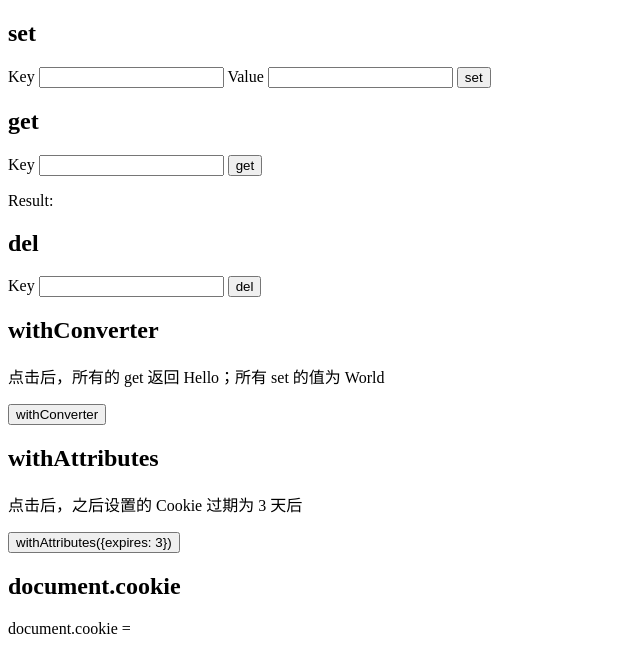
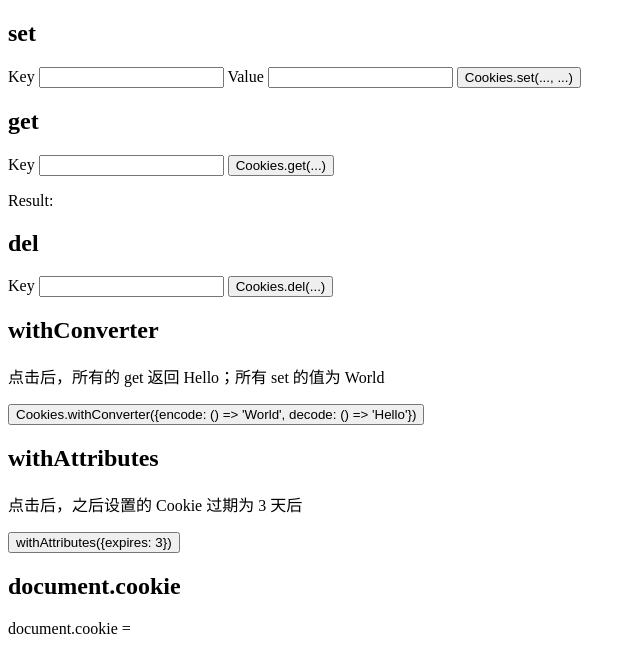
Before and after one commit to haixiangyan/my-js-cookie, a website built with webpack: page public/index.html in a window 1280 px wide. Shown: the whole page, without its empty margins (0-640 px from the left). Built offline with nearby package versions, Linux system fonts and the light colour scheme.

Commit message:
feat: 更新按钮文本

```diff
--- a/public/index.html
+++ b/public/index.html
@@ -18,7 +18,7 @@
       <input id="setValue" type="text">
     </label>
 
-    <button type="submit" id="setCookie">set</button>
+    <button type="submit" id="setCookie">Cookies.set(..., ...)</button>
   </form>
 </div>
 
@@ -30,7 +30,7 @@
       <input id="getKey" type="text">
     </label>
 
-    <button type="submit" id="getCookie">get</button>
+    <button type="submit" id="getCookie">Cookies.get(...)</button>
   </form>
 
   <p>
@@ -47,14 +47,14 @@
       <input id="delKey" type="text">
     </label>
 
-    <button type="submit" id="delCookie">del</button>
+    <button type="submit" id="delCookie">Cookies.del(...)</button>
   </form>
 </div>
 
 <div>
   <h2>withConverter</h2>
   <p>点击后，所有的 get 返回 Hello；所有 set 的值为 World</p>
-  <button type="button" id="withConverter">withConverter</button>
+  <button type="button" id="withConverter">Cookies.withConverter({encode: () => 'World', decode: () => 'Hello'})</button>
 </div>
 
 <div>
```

______

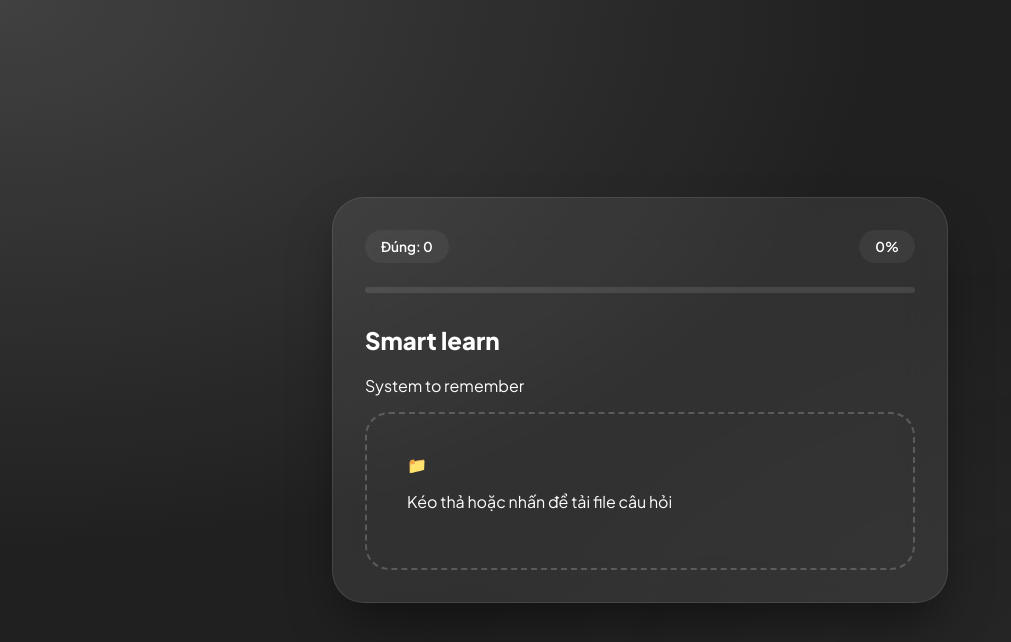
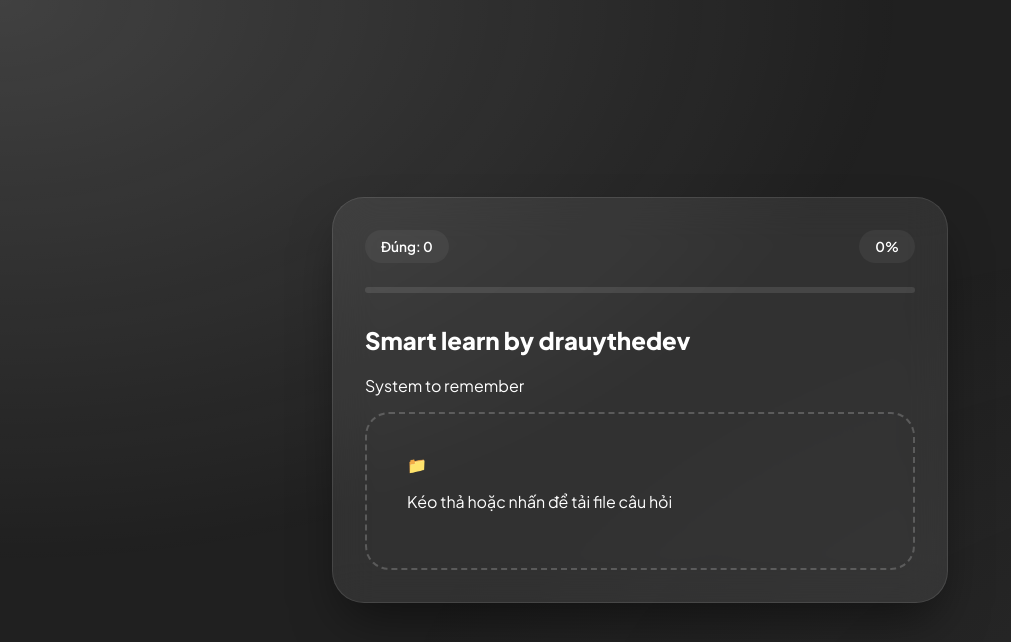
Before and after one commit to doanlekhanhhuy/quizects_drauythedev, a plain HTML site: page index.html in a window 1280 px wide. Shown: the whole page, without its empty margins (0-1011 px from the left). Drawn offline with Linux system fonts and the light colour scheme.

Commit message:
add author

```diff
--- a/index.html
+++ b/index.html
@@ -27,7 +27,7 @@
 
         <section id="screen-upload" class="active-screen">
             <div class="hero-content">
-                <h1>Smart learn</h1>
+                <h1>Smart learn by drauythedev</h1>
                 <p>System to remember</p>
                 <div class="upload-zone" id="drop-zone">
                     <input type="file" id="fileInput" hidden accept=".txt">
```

______

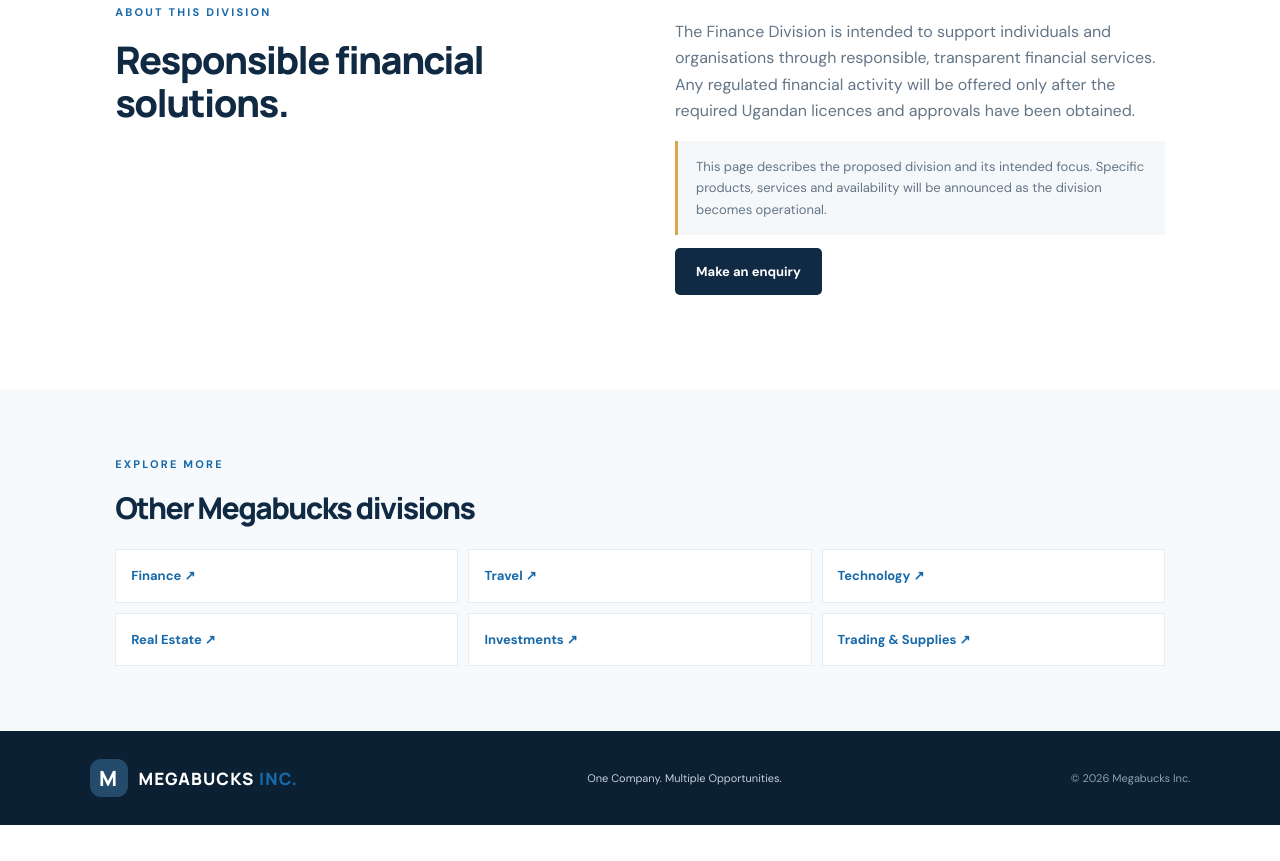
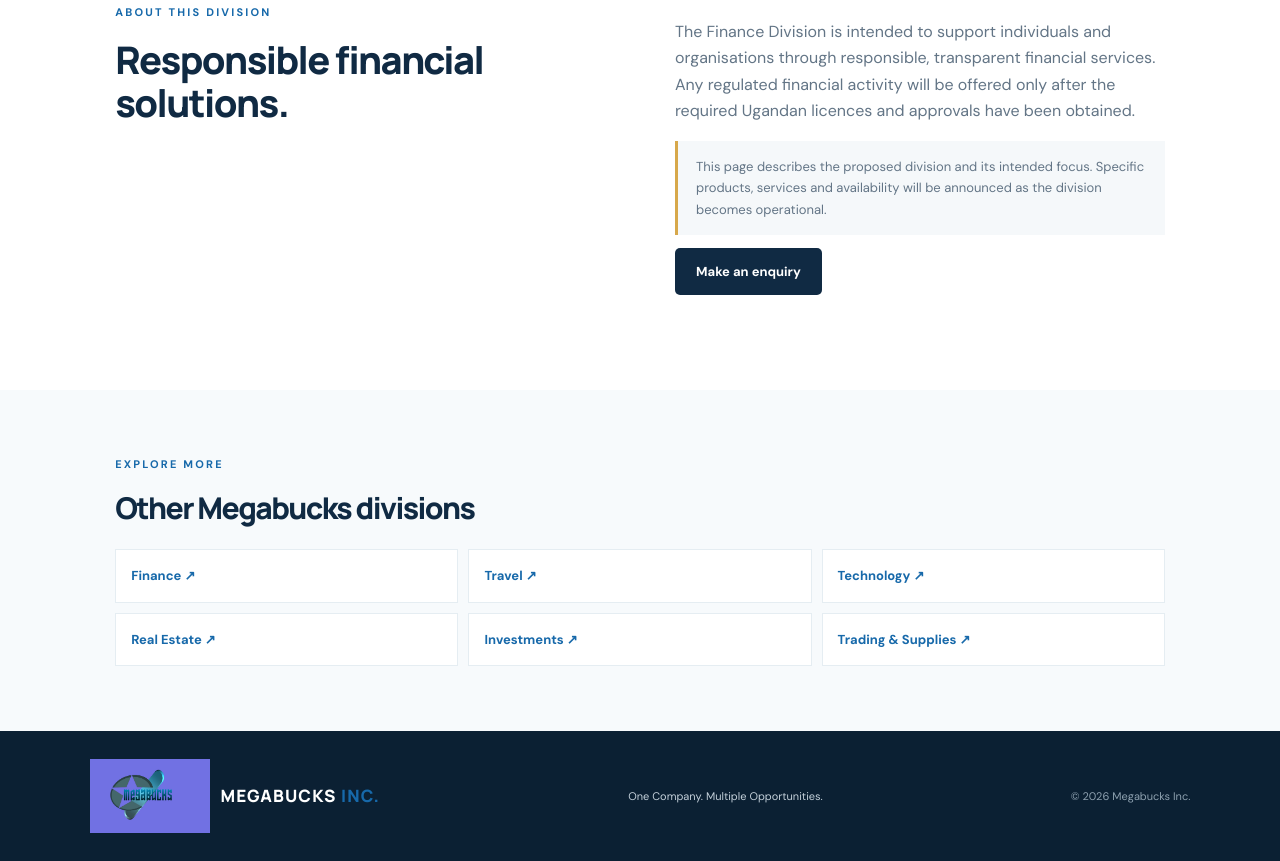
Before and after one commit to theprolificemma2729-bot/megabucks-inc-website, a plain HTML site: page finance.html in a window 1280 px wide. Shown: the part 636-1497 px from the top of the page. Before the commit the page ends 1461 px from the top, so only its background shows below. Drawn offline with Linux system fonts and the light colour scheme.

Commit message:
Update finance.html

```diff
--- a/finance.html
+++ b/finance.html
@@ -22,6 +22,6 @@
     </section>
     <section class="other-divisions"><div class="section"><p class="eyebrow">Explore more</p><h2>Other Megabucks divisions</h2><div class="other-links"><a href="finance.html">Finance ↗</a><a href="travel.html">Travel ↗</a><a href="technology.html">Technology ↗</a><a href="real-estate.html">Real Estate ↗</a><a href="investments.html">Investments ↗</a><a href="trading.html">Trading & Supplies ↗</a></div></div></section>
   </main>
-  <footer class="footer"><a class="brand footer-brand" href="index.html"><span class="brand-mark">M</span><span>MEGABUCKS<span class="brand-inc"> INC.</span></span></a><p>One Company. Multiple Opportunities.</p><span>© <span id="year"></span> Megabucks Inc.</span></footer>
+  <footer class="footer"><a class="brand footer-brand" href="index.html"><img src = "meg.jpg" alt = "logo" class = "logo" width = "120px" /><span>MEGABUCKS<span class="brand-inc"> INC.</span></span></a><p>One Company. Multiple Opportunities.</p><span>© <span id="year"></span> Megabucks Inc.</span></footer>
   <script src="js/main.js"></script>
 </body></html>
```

______

→ YOUR TASK: Collect every line from the records above that contains the word "finance".

→ OUTPUT BELOW:
Before and after one commit to theprolificemma2729-bot/megabucks-inc-website, a plain HTML site: page finance.html in a window 1280 px wide. Shown: the part 636-1497 px from the top of the page. Before the commit the page ends 1461 px from the top, so only its background shows below. Drawn offline with Linux system fonts and the light colour scheme.
Update finance.html
--- a/finance.html
+++ b/finance.html
     <section class="other-divisions"><div class="section"><p class="eyebrow">Explore more</p><h2>Other Megabucks divisions</h2><div class="other-links"><a href="finance.html">Finance ↗</a><a href="travel.html">Travel ↗</a><a href="technology.html">Technology ↗</a><a href="real-estate.html">Real Estate ↗</a><a href="investments.html">Investments ↗</a><a href="trading.html">Trading & Supplies ↗</a></div></div></section>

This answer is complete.